WHAT IS EXPECTED: Whenever a line in the data holds the string "Roll", copy that line.

(Web document revisions)
=== Section Start ===

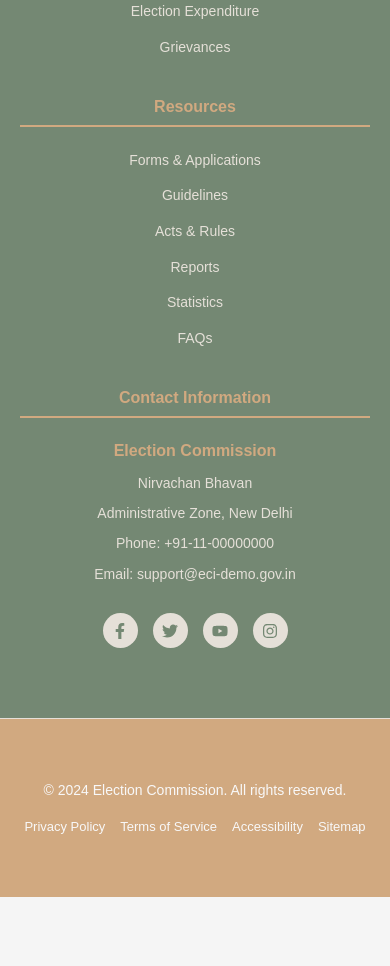
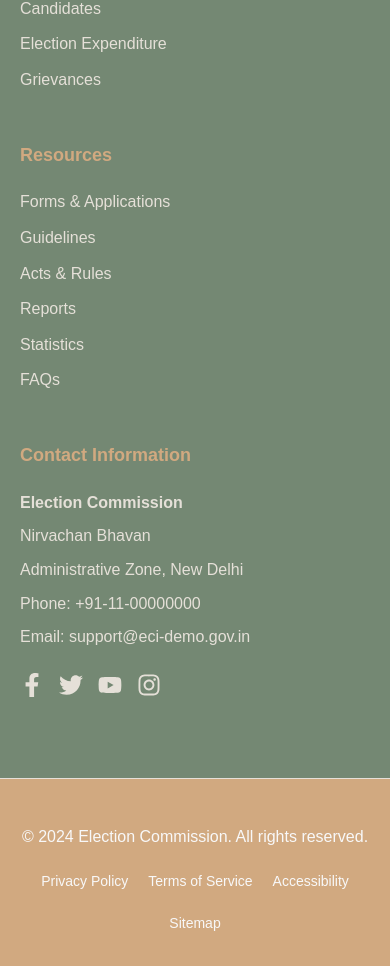
Before and after one commit to Priyangana-B/ecivoting-frontend, a React (Vite) app: page /guidelines in a window 390 px wide. Shown: the part 2794-3760 px from the top of the page. Before the commit the page ends 3691 px from the top, so only its background shows below. Built offline with nearby package versions, Linux system fonts and the light colour scheme.

Commit message:
megamenu update

```diff
--- a/src/assets/css/Media/Navbar.css
+++ /dev/null
@@ -1,5 +0,0 @@
-.navbar{
-    height: 300px;
-    background-color: black;
-    width: 100%;
-}
--- a/src/assets/css/Media/SocialMediaSection.css
+++ b/src/assets/css/Media/SocialMediaSection.css
@@ -16,7 +16,6 @@
   display: block;
   width: 50px;
   height: 4px;
-  background: #d63384;
   margin: 10px auto 0;
   border-radius: 2px;
 }
--- a/src/components/About.jsx
+++ b/src/components/About.jsx
@@ -5,7 +5,7 @@ const About = () => {
     <div style={{ padding: "20px" }}>
       <h1>About Us</h1>
       <p>
-        We are dedicated to delivering accurate and up-to-date information through our media channels.
+        We are dedicated priyamay to delivering accurate and up-to-date information through our media channels.
       </p>
       <p>
         Our mission is to promote transparency and trust in media reporting.
--- a/src/head_foot_nav/Footer.css
+++ b/src/head_foot_nav/Footer.css
@@ -1,123 +1,71 @@
-/* Footer.css */
-
-/* Reset margins and padding for footer elements */
-.footer * {
-  margin: 0;
-  padding: 0;
-  box-sizing: border-box;
+.footer {
+  background: #748873; /* greenish */
+  color: #F8F8F8;       /* light gray text */
+  margin-top: auto;
 }
 
-/* Main footer container */
-.footer {
-  background-color: #748873; /* greenish */
-  color: #F8F8F8; /* light gray/white */
-  font-family: Arial, sans-serif;
-  width: 100%;
+.footer-top {
+  padding: 50px 0 30px;
 }
 
-/* Top section of footer */
-.footer-top {
-  padding: 40px 0;
+.footer-grid {
+  display: grid;
+  grid-template-columns: repeat(auto-fit, minmax(250px, 1fr));
+  gap: 40px;
 }
 
-/* Container for content width */
-.container {
-  max-width: 1200px;
-  margin: 0 auto;
-  padding: 0 20px;
+.footer-section h3 {
+  font-size: 18px;
+  font-weight: 600;
+  margin-bottom: 20px;
+  color: #D1A980; /* golden */
 }
 
-/* Grid layout for footer sections */
-.footer-grid {
-  display: grid;
-  grid-template-columns: repeat(4, 1fr);
-  gap: 30px;
+.footer-section ul {
+  list-style: none;
+  padding: 0;
 }
 
-/* Individual footer section */
-.footer-section {
-  display: flex;
-  flex-direction: column;
-}
-
-/* Section headings */
-.footer-section h3 {
-  color: #D1A980; /* golden */
-  font-size: 18px;
-  font-weight: bold;
-  margin-bottom: 20px;
-  border-bottom: 2px solid #D1A980;
-  padding-bottom: 5px;
-}
-
-/* List styles */
-.footer-section ul {
-  list-style: none;
-}
-
-.footer-section ul li {
+.footer-section li {
   margin-bottom: 10px;
 }
 
-/* Link styles */
-.footer-section ul li a {
-  color: #E5E0D8; /* light beige */
+.footer-section a {
+  color: #E5E0D8;  /* light beige */
   text-decoration: none;
-  font-size: 14px;
   transition: color 0.3s ease;
 }
 
-.footer-section ul li a:hover {
-  color: #D1A980; /* golden */
-}
-
-/* Contact information styles */
-.contact-info {
-  margin-bottom: 20px;
+.footer-section a:hover {
+  color: #D1A980;  /* golden */
 }
 
 .contact-info p {
-  color: #E5E0D8; /* light beige */
-  font-size: 14px;
-  line-height: 1.6;
   margin-bottom: 8px;
+  color: #E5E0D8;  /* light beige */
 }
 
-.contact-info p:first-child {
-  color: #D1A980; /* golden */
-  font-weight: bold;
-  font-size: 16px;
-}
-
-/* Social media links */
 .social-links {
   display: flex;
   gap: 15px;
+  margin-top: 20px;
 }
 
 .social-link {
-  display: flex;
-  align-items: center;
-  justify-content: center;
-  width: 35px;
-  height: 35px;
-  background-color: #E5E0D8; /* beige circle */
-  color: #748873; /* greenish icon */
-  border-radius: 50%;
-  text-decoration: none;
-  font-size: 16px;
-  transition: all 0.3s ease;
+  font-size: 24px;
+  color: #E5E0D8;   /* <-- default color */
+  transition: transform 0.3s ease, color 0.3s ease;
 }
 
 .social-link:hover {
-  background-color: #D1A980; /* golden */
-  color: #F8F8F8; /* white */
+  transform: scale(1.2);
+  color: #D1A980;   /* <-- hover color */
 }
 
-/* Footer bottom section */
+
 .footer-bottom {
-  background-color: #D1A980; /* golden */
-  padding: 20px 0;
+  background: #D1A980; /* golden */
+  padding: 5px 0;
   border-top: 1px solid #E5E0D8;
 }
 
@@ -126,21 +74,16 @@
   justify-content: space-between;
   align-items: center;
   flex-wrap: wrap;
-}
-
-.footer-bottom p {
-  color: #F8F8F8; /* white */
-  font-size: 14px;
+  gap: 20px;
 }
 
 .footer-links {
   display: flex;
   gap: 20px;
-  flex-wrap: wrap;
 }
 
 .footer-links a {
-  color: #F8F8F8; /* white */
+  color: #F8F8F8;
   text-decoration: none;
   font-size: 14px;
   transition: color 0.3s ease;
@@ -150,82 +93,19 @@
   color: #748873; /* greenish */
 }
 
-/* Responsive design for tablets */
 @media (max-width: 768px) {
   .footer-grid {
-    grid-template-columns: repeat(2, 1fr);
-    gap: 20px;
+    grid-template-columns: 1fr;
+    gap: 30px;
   }
 
   .footer-bottom-content {
     flex-direction: column;
     text-align: center;
-    gap: 15px;
   }
 
   .footer-links {
+    flex-wrap: wrap;
     justify-content: center;
   }
 }
-
-/* Responsive design for mobile phones */
-@media (max-width: 480px) {
-  .footer-grid {
-    grid-template-columns: 1fr;
-    gap: 25px;
-  }
-
-  .footer-top {
-    padding: 30px 0;
-  }
-
-  .container {
-    padding: 0 15px;
-  }
-
-  .footer-section h3 {
-    font-size: 16px;
-    text-align: center;
-  }
-
-  .footer-section {
-    text-align: center;
-  }
-
-  .contact-info {
-    text-align: center;
-  }
-
-  .social-links {
-    justify-content: center;
-  }
-
-  .footer-links {
-    gap: 15px;
-  }
-
-  .footer-links a {
-    font-size: 13px;
-  }
-}
-
-/* Additional small mobile adjustments */
-@media (max-width: 320px) {
-  .footer-section h3 {
-    font-size: 15px;
-  }
-
-  .footer-section ul li a {
-    font-size: 13px;
-  }
-
-  .contact-info p {
-    font-size: 13px;
-  }
-
-  .social-link {
-    width: 30px;
-    height: 30px;
-    font-size: 14px;
-  }
-}
--- a/src/head_foot_nav/MegaMenu.jsx
+++ b/src/head_foot_nav/MegaMenu.jsx
@@ -1,22 +1,23 @@
 import React from 'react';
 import './MegaMenu.css';
 import { VscChromeClose } from 'react-icons/vsc'; // Icon for the close button
-
+import Register from "../components/Register";
 // Data for the menu links, organized by section
 const menuSections = [
   {
     title: 'VOTERS',
     links: [
-      { name: 'Register in Electoral Roll', href: '#' },
-      { name: 'Track Application Status', href: '#' },
-      { name: 'Download E-EPIC', href: '#' },
-      { name: 'Search Electoral Roll', href: '#' },
-      { name: 'Forms For Registration in Electoral Roll', href: '#' },
-      { name: 'Know Your Polling Booth', href: '#' },
-      { name: 'Service Voters', href: '#' },
-      { name: 'Overseas Voters', href: '#' },
-      { name: 'Register Complaint', href: '#' },
-      { name: 'Voter Education', href: '#' },
+      { name: 'Register in Electoral Roll', href: 'Register' },
+      // { name: 'Track Application Status', href: 'PPRTMS' },
+      { name: 'Download E-EPIC', href: 'DownloadEpic' },
+      { name: 'Search Electoral Roll', href: 'SearchElectoralRoll' },
+      // { name: 'Forms For Registration in Electoral Roll', href: '' },
+      { name: 'Update Elector Details', href: 'UpdateDetails' },
+      { name: 'Delete Elector Details', href: 'DeleteApplication' },
+      // { name: 'Service Voters', href: '#' },
+      // { name: 'Overseas Voters', href: '#' },
+      // { name: 'Register Complaint', href: '#' },
+      // { name: 'Voter Education', href: 'Voter' },
     ],
     className: 'voters-section',
   },
@@ -39,14 +40,14 @@ const menuSections = [
   {
     title: 'POLITICAL PARTIES/CANDIDATE',
     links: [
-      { name: 'Political Parties Registration', href: '#' },
-      { name: 'Election Symbol', href: '#' },
-      { name: 'Contribution Reports', href: '#' },
-      { name: 'Expenditure Report', href: '#' },
-      { name: 'Disclosure of Electoral Bonds', href: '#' },
-      { name: 'Candidate Nomination and Other Forms', href: '#' },
-      { name: 'Candidate Affidavits', href: '#' },
-      { name: 'Candidate App', href: '#' },
+      { name: 'Political Parties Registration', href: 'application-form' },
+      { name: 'Election Symbol', href: 'poltical-parties-symbol' },
+      { name: 'Constitutions', href: 'constitutions' },
+      { name: 'Track Applications', href: 'pprtms' },
+      { name: 'Organizational Elections', href: 'organizational-election' },
+      { name: 'Guidelines', href: 'guidelines' },
+      { name: 'Disputes and Merger Filings', href: 'complaint-form' },
+      // { name: 'Candidate App', href: '#' },
     ],
   },
   {
```
Also changed, not shown: src/assets/css/Media/Header.css (deleted, +0 -34 lines).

=== Section End ===

OUTPUT OF THE TASK:
-      { name: 'Register in Electoral Roll', href: '#' },
-      { name: 'Search Electoral Roll', href: '#' },
-      { name: 'Forms For Registration in Electoral Roll', href: '#' },
+      { name: 'Register in Electoral Roll', href: 'Register' },
+      { name: 'Search Electoral Roll', href: 'SearchElectoralRoll' },
+      // { name: 'Forms For Registration in Electoral Roll', href: '' },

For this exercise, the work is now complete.